Professional Touch — From the sureness and commitment of your strokes, the twist in your hanging wires to the polish of your signature, consistent painterly quality, one neat area, a perfect gradation, a characteristic line or other undeniable markers of your style that can be recognized from across a room — what are the signatures of professionalism that set your work apart?
Surface Quality — Can you show evidence of a million experiments in brushwork, all distilled into a handful of techniques that you now claim as your own? Scumbling, glazing, wiping, spraying, dragging, feathering, edging; texture, super-flat surface, oil-bar application, resin use, holiday space, mirror-shine. Your magic is the double-whammy illusion of a picture sitting atop a 2D plane of creative play.
Intellectual Depth — Is it a lake of feeling or a knocked-off puddle? Where did it come from? Are you able to reverse-engineer the internal sources of your external output?
Visual Distinction — Squint. Is it yours? “One really beautiful wrist motion, that is synchronized with your head and heart, and you have it,” said Helen Frankenthaler. “It looks as if it were born in a minute.”

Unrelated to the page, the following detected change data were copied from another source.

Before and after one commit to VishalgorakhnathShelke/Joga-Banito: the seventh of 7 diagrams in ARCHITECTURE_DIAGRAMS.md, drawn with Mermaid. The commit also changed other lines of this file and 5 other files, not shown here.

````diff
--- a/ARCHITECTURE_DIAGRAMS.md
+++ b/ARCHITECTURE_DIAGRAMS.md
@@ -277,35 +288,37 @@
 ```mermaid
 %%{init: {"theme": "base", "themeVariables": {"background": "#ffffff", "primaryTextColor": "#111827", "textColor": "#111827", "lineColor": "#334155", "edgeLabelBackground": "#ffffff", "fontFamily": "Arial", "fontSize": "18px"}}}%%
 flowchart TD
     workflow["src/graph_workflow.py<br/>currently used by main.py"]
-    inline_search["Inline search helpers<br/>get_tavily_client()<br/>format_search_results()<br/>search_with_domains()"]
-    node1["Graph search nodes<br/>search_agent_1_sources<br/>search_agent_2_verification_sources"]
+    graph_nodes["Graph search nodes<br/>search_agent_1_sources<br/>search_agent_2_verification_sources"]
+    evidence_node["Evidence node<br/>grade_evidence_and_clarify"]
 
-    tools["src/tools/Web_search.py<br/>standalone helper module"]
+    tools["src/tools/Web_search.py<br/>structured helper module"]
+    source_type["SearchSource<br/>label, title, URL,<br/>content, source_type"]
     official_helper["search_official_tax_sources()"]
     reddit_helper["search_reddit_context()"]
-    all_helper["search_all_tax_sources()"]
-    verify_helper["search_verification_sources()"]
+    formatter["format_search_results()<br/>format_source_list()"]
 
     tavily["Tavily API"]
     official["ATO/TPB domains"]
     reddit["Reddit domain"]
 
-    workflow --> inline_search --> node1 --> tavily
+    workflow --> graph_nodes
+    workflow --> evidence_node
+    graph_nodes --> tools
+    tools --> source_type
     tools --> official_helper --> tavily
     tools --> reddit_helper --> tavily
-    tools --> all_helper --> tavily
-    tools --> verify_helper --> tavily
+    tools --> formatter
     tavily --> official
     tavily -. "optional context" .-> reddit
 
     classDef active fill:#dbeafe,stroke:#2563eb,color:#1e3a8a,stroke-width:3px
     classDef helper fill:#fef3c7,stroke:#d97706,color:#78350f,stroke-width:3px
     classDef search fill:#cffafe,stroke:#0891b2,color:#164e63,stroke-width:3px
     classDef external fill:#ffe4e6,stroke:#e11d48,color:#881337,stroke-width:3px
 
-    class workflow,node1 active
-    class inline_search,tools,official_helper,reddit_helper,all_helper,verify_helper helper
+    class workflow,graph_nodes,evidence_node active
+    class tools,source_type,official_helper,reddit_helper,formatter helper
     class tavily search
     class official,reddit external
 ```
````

Technical Challenge — “Technique is noticed most markedly in the case of those who have not mastered it,” wrote Leon Trotsky. And so, we must continue to work to master our most difficult technical challenges, rendering them unnoticeable. Whatever it is you are exploring in your painting today, choose the most technically difficult aspect and climb the mountain of how to do it peerlessly.
PS: “Be both the gardener and the rose.” (Author unknown)

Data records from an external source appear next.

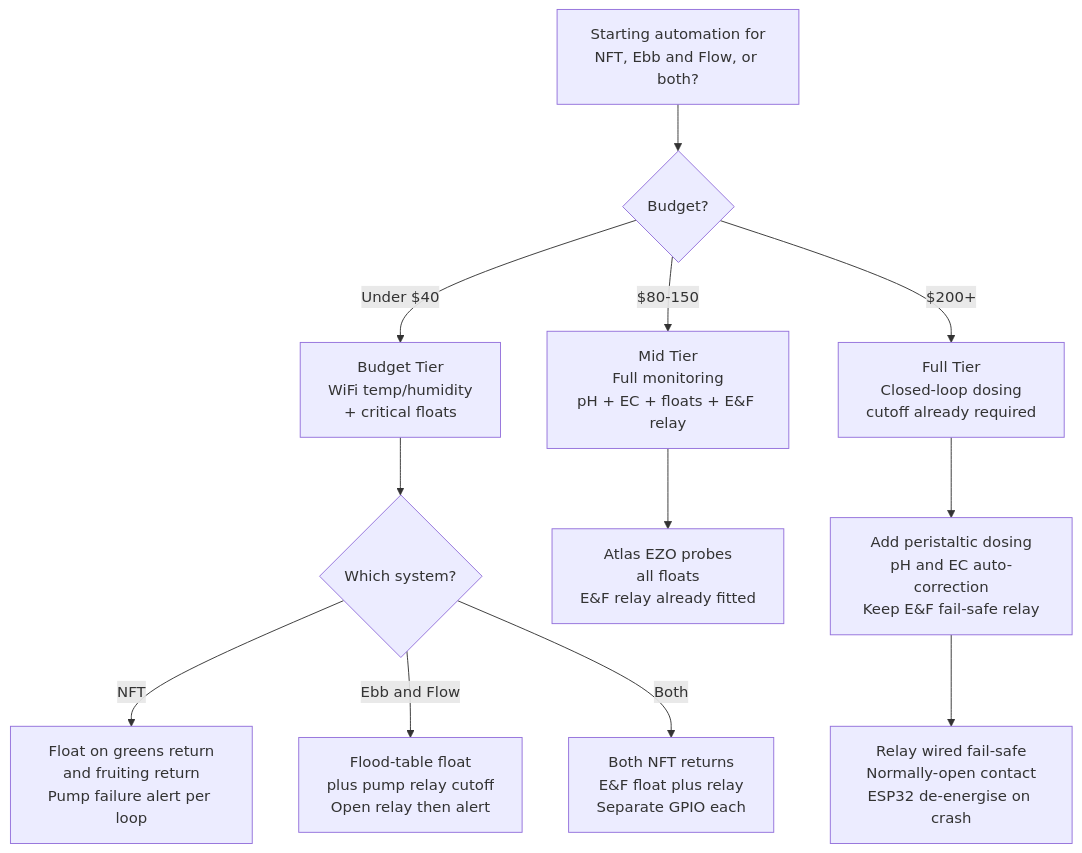
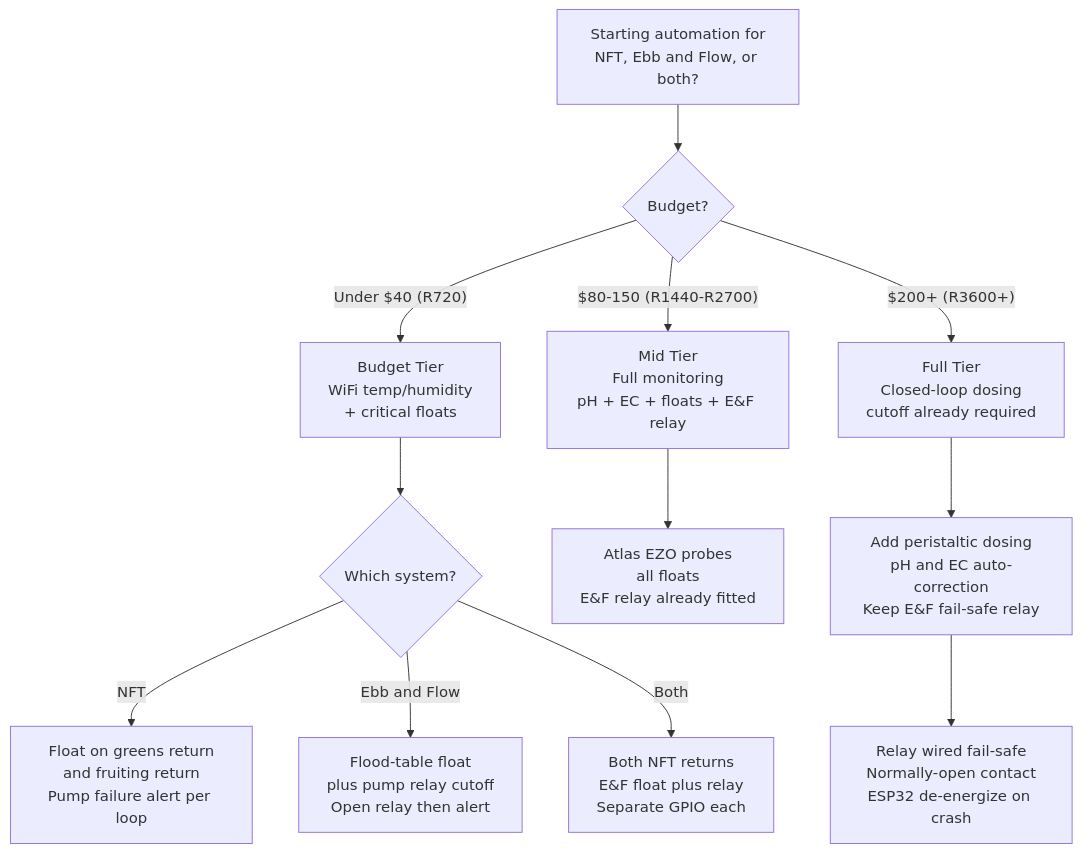
Before and after one commit to UncleJS/guide_hydroponics: the third of 3 diagrams in guide/compare/03-automation.md, drawn with Mermaid. The commit also changed other lines of this file and 35 other files, not shown here.

````diff
--- a/guide/compare/03-automation.md
+++ b/guide/compare/03-automation.md
@@ -540,14 +551,14 @@
 ```mermaid
 graph TD
   A[Starting automation for<br/>NFT, Ebb and Flow, or both?] --> B{Budget?}
-  B -->|Under $40| C[Budget Tier<br/>WiFi temp/humidity<br/>+ critical floats]
-  B -->|$80-150| D[Mid Tier<br/>Full monitoring<br/>pH + EC + floats + E&F relay]
-  B -->|$200+| E[Full Tier<br/>Closed-loop dosing<br/>cutoff already required]
+  B -->|"Under $40 (R720)"| C[Budget Tier<br/>WiFi temp/humidity<br/>+ critical floats]
+  B -->|"$80-150 (R1440-R2700)"| D[Mid Tier<br/>Full monitoring<br/>pH + EC + floats + E&F relay]
+  B -->|"$200+ (R3600+)"| E[Full Tier<br/>Closed-loop dosing<br/>cutoff already required]
   C --> F{Which system?}
   F -->|NFT| G[Float on greens return<br/>and fruiting return<br/>Pump failure alert per loop]
   F -->|Ebb and Flow| H[Flood-table float<br/>plus pump relay cutoff<br/>Open relay then alert]
   F -->|Both| I[Both NFT returns<br/>E&F float plus relay<br/>Separate GPIO each]
   D --> J[Atlas EZO probes<br/>all floats<br/>E&F relay already fitted]
   E --> K[Add peristaltic dosing<br/>pH and EC auto-correction<br/>Keep E&F fail-safe relay]
-  K --> M[Relay wired fail-safe<br/>Normally-open contact<br/>ESP32 de-energise on crash]
+  K --> M[Relay wired fail-safe<br/>Normally-open contact<br/>ESP32 de-energize on crash]
 ```
````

Esoterica: The last of the items listed in Dad’s jurying criteria was something called, Artistic Audacity. To a group of painters set up in an island meadow, he recommended they run at their canvases with a large brush and lay a first stroke without hesitation. As an ice-breaker to timidity, it was merely an exercise to physically embody for a moment, the courage required to make any kind of mark in the first place. “Courage,” said John Wayne, “is being scared to death — but saddling up anyway.”
To each and every one of you, we thank you for your continued creative friendship and wish you a very happy holiday. With gratitude and best wishes from all of us at The Painter’s Keys,
Sara, Shawn and Peter.
“And don’t think the garden loses its ecstasy in winter. It’s quiet, but the roots are down there riotous.” (Rumi)
I am very happy to be teaching two workshops at Casa Buena Art Retreat Center again next year. Register for one or stay for both.
THE FIGURE – Feb 20 – 27, ’19. Enjoy working with a live model using dry media. We will deal with proportion, measurement and likeness.
PLEIN AIR – Feb 27 – Mar 6, ’19. Paint authentic Mexico – village life, beaches and landscape. We will deal with composition, light & shadow, color, value and more.
Cost: CAN $1800 + GST. Includes instruction, some art supplies, accommodation, all meals, transportation to and from Puerto Vallarta airport, visits to surrounding areas, a jungle boat ride and a lot of fun.
Contact Jane Romanishko firstname.lastname@example.org for the extra 3 day “no-pressure” painting option.
Mary’s interest in pastel painting began during her years at Whitworth College in Spokane, WA where she majored in art and elementary education. Though she has worked in watercolor and oil as well as calligraphy, her interest has consistently turned primarily to pastel because of the medium’s potential for glowing, vibrant color and the harmony achieved in bringing together lights and shadows.